Re: [icnrg] comments on Reflexive Forwarding draft

Ken Calvert <> Thu, 09 April 2020 16:05 UTC

Return-Path: <>
Received: from localhost (localhost []) by (Postfix) with ESMTP id CDF8A3A0B4E for <>; Thu, 9 Apr 2020 09:05:05 -0700 (PDT)
X-Virus-Scanned: amavisd-new at
X-Spam-Flag: NO
X-Spam-Score: -1.1
X-Spam-Status: No, score=-1.1 tagged_above=-999 required=5 tests=[BAYES_00=-1.9, DKIM_ADSP_ALL=0.8, HTML_MESSAGE=0.001, SPF_PASS=-0.001] autolearn=no autolearn_force=no
Received: from ([]) by localhost ( []) (amavisd-new, port 10024) with ESMTP id 1DuAaW9JNSdj for <>; Thu, 9 Apr 2020 09:04:59 -0700 (PDT)
Received: from ( []) by (Postfix) with ESMTP id CBFE43A0B59 for <>; Thu, 9 Apr 2020 09:04:38 -0700 (PDT)
Received: from [] ( []) (using TLSv1.2 with cipher ECDHE-RSA-AES256-GCM-SHA384 (256/256 bits)) (No client certificate requested) by (Postfix) with ESMTPSA id EB9FF1FF51; Thu, 9 Apr 2020 12:04:36 -0400 (EDT)
From: Ken Calvert <>
Message-Id: <>
Content-Type: multipart/alternative; boundary="Apple-Mail=_D4DA6EFB-4E5C-4610-9D9B-0797148BC0F4"
Mime-Version: 1.0 (Mac OS X Mail 11.5 \(3445.9.5\))
Date: Thu, 09 Apr 2020 12:04:34 -0400
In-Reply-To: <>
To: "David R. Oran" <>
References: <> <> <>
X-Mailer: Apple Mail (2.3445.9.5)
Archived-At: <>
Subject: Re: [icnrg] comments on Reflexive Forwarding draft
X-Mailman-Version: 2.1.29
Precedence: list
List-Id: Information-Centric Networking research group discussion list <>
List-Unsubscribe: <>, <>
List-Archive: <>
List-Post: <>
List-Help: <>
List-Subscribe: <>, <>
X-List-Received-Date: Thu, 09 Apr 2020 16:05:06 -0000

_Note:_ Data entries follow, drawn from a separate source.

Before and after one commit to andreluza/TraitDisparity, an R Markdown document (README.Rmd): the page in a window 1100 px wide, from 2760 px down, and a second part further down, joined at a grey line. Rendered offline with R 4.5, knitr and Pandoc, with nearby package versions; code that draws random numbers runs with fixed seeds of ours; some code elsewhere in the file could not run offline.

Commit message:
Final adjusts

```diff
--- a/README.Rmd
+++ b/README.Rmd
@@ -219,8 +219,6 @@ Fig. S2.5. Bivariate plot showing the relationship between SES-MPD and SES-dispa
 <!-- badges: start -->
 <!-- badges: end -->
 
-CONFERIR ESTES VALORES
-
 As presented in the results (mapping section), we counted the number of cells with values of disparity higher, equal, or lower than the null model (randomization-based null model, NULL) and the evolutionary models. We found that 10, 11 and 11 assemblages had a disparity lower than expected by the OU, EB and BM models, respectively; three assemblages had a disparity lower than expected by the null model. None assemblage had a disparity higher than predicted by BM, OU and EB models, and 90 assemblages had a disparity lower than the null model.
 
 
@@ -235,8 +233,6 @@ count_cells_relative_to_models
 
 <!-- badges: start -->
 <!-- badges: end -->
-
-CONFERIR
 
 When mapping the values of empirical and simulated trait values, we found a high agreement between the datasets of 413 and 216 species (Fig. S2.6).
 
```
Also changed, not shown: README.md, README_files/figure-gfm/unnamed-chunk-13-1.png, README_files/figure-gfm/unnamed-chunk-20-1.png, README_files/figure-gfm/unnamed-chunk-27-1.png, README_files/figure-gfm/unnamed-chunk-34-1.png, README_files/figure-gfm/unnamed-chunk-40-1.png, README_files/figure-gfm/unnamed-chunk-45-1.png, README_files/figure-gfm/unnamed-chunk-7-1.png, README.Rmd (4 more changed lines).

Let me say that I believe the benefits of this reflexive forwarding scheme, in terms of keeping interests small and free of client-identifying information, are worth the added complexity - which is maybe not as significant as I first thought.
> You may very well be right that we picked the wrong tradeoff and the complexity and the additional hazard that has to be dealt with by consumers is not justified when the consumer can just inflate the original interest lifetime. Our concern was that consumers will have no motivation to even try to guess a good interest lifetime since they don’t know how many additional RTTs may be involved, and pick very large values, causing long recovery times on Interest loss. There’s a whole line of reasoning about these tradeoffs in the work my group did on timers for ICN back a few years ago. If the probability of undetected Interest loss is vanishing small (which it can be if you have robust hop-by-hop reliability mechanisms) then inflated interest lifetimes are not a big concern. However, we don’t have these mechanisms now for all link types, and for IP tunnels the loss probability can be pretty high. I’ve attached a copy of the presentation for refresh peoples’ memories.
I was originally thinking that routers would (for engineering reasons) clamp interest lifetimes in their PITs in any case, and that the application would have a good idea of the number of additional round-trips.  Would it be reasonable to specify a design limit for this mechanism?  Say, enough for two round trips plus some transmit time - enough to get a manifest plus a limited amount of content. Seems like there are reasonable alternatives that applications needing a lot of info from the consumer could make use of, if Interest lifetimes are known to be absolutely bounded.

The other place where I had a (second order) comment is Section 4 - specifically, the enumeration of cases for contents of the Reflexive Name Prefix TLV.  First, allowing an option and then recommending against it (#4, multiple Reflexive Name TLVs) seems like not a good idea, especially for a mechanism that needs to be supported along the entire path.  If there's a compelling use case that requires this, it would be good to describe it explicitly.  Otherwise, it seems like a single TLV containing a reflexive prefix + optional consumer-defined suffix should suffice.